Record excerpts.

==========

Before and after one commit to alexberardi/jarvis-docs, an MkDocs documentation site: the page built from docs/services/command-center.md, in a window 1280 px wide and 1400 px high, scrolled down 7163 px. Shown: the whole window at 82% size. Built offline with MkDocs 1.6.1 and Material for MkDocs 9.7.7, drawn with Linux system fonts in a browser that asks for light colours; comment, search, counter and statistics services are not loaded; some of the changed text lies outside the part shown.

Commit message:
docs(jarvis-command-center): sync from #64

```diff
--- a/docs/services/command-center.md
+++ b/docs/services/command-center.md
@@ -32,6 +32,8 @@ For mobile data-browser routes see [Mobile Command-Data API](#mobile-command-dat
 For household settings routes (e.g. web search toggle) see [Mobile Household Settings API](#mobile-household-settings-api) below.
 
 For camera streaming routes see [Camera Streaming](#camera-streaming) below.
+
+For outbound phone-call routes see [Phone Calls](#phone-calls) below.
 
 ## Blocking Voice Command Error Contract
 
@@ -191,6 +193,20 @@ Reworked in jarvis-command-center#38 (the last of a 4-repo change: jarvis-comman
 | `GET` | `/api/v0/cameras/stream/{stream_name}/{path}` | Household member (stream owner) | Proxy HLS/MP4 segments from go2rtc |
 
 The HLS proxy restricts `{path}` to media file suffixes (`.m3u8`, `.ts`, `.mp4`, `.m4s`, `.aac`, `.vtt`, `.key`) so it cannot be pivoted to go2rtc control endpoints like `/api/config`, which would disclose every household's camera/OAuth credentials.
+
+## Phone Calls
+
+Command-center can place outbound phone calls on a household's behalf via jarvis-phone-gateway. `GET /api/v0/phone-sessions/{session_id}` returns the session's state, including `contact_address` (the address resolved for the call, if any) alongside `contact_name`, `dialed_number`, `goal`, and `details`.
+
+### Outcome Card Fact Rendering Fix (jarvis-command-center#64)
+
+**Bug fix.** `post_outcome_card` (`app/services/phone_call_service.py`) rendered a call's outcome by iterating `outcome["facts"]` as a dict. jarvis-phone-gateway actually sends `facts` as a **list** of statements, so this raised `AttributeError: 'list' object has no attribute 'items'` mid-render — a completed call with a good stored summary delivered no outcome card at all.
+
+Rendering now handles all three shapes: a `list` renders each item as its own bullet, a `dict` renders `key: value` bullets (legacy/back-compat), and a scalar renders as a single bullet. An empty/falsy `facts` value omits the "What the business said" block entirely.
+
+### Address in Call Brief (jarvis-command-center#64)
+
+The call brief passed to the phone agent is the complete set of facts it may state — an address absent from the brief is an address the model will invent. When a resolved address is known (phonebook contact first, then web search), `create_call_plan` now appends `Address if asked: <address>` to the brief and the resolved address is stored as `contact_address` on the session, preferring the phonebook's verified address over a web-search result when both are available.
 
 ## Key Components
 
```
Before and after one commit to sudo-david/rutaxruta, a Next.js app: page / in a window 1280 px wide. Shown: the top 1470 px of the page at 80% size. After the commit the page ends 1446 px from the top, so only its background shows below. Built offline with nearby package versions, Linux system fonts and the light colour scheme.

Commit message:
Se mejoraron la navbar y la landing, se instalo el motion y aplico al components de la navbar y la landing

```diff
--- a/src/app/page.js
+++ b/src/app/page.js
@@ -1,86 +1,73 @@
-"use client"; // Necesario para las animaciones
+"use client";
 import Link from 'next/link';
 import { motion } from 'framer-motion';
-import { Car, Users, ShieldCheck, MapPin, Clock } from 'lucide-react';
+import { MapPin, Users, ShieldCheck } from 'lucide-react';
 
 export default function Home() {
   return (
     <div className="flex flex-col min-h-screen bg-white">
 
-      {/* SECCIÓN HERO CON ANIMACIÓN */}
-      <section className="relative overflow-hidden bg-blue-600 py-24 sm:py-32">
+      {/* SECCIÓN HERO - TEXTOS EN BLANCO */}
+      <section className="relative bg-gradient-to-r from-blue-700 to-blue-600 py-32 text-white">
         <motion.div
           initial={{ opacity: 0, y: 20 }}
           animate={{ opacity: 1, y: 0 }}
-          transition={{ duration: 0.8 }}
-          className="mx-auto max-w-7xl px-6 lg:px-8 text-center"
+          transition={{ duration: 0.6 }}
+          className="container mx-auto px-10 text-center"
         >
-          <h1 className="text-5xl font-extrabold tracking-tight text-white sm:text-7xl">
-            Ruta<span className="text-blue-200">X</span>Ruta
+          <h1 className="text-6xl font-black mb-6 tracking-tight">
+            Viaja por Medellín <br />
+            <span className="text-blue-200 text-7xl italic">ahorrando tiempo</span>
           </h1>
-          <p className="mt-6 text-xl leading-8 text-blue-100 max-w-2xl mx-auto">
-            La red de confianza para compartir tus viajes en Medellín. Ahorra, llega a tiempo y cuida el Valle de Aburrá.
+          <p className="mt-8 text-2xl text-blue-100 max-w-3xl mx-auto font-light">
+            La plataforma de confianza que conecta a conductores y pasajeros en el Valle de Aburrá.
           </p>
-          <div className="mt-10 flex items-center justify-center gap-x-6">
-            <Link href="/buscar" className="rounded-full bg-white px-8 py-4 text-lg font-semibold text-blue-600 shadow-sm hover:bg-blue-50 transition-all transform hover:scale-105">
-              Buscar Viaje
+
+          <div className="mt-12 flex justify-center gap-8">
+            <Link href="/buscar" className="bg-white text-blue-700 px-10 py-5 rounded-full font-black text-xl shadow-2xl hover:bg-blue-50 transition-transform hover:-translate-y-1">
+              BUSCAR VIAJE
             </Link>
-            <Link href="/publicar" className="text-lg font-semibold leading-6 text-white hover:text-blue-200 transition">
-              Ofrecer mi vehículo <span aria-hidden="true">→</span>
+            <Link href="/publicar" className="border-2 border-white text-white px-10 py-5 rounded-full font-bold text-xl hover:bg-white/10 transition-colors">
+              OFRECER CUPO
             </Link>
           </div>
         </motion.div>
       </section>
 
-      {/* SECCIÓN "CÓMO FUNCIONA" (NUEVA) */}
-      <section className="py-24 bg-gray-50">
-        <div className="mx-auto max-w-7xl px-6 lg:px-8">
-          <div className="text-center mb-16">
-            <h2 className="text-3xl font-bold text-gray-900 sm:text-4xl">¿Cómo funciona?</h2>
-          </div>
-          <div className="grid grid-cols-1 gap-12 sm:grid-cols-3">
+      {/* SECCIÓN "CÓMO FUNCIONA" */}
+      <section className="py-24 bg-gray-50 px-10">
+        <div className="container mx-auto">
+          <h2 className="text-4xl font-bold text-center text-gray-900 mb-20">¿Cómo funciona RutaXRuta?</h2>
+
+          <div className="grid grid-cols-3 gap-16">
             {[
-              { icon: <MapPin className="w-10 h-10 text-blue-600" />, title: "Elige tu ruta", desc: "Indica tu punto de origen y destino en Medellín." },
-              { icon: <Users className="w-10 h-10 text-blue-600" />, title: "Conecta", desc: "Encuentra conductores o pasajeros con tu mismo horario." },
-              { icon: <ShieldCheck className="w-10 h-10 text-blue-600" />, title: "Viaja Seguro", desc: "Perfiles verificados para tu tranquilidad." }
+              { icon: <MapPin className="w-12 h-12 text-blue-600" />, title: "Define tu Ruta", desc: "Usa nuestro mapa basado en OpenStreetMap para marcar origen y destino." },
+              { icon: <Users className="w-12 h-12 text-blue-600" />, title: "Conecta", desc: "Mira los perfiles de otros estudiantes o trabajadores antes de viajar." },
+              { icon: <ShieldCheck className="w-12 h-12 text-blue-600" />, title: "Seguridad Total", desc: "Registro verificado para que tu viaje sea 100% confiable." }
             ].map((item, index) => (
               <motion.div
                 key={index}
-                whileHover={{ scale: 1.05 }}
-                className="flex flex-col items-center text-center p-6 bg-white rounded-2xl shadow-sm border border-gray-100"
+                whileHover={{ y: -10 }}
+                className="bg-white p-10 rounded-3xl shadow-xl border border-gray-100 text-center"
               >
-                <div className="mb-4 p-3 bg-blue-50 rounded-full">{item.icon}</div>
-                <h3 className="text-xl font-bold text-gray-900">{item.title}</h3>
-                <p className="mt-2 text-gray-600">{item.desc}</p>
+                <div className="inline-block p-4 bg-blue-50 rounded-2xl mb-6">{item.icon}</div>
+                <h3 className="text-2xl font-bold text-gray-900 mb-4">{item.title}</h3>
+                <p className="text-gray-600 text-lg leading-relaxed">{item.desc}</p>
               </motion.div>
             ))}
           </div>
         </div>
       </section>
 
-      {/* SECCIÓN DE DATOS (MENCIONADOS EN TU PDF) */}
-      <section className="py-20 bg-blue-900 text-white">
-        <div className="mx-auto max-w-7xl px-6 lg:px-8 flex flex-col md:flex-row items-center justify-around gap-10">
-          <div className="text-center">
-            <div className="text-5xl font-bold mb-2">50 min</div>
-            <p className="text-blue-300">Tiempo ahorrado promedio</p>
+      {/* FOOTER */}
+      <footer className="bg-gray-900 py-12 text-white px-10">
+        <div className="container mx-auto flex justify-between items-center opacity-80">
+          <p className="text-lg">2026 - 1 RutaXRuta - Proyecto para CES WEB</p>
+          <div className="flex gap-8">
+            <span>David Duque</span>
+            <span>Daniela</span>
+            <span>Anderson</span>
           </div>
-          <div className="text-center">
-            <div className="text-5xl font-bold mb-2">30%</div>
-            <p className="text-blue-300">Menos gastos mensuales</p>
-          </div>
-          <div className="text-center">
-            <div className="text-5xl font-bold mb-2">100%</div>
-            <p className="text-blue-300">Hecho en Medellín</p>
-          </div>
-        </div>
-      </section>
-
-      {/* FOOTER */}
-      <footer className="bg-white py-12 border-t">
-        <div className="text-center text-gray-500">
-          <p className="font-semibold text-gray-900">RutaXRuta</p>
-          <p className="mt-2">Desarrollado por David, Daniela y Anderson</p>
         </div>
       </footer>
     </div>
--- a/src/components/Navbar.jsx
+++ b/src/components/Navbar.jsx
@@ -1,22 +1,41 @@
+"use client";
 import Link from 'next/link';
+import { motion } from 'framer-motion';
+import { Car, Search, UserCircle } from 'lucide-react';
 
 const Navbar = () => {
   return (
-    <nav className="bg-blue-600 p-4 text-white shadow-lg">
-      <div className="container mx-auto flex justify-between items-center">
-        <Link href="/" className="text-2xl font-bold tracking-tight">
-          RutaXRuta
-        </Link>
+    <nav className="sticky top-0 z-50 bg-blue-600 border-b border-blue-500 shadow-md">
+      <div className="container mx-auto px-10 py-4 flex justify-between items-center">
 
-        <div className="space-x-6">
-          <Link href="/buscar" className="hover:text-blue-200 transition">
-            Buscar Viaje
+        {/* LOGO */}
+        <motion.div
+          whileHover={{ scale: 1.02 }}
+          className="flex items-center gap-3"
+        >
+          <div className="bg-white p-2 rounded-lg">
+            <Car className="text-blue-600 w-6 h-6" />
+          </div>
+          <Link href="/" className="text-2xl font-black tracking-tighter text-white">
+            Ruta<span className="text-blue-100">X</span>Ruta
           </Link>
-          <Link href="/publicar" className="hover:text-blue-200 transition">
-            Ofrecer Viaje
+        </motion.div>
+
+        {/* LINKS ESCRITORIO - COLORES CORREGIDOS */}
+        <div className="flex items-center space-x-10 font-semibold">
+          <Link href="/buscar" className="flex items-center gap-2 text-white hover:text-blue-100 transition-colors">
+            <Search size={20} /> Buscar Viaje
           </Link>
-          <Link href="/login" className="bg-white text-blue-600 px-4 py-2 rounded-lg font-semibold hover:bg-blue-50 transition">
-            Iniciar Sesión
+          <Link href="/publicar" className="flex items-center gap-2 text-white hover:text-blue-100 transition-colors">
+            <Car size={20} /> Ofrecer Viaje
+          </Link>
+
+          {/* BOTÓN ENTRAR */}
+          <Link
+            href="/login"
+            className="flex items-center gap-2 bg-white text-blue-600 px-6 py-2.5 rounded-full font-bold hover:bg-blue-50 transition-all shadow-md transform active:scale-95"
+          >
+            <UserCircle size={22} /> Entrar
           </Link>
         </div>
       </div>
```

==========

Problem to solve. In the entries above, identify every line with the string "page".

Your solution.
Before and after one commit to alexberardi/jarvis-docs, an MkDocs documentation site: the page built from docs/services/command-center.md, in a window 1280 px wide and 1400 px high, scrolled down 7163 px. Shown: the whole window at 82% size. Built offline with MkDocs 1.6.1 and Material for MkDocs 9.7.7, drawn with Linux system fonts in a browser that asks for light colours; comment, search, counter and statistics services are not loaded; some of the changed text lies outside the part shown.
Before and after one commit to sudo-david/rutaxruta, a Next.js app: page / in a window 1280 px wide. Shown: the top 1470 px of the page at 80% size. After the commit the page ends 1446 px from the top, so only its background shows below. Built offline with nearby package versions, Linux system fonts and the light colour scheme.
--- a/src/app/page.js
+++ b/src/app/page.js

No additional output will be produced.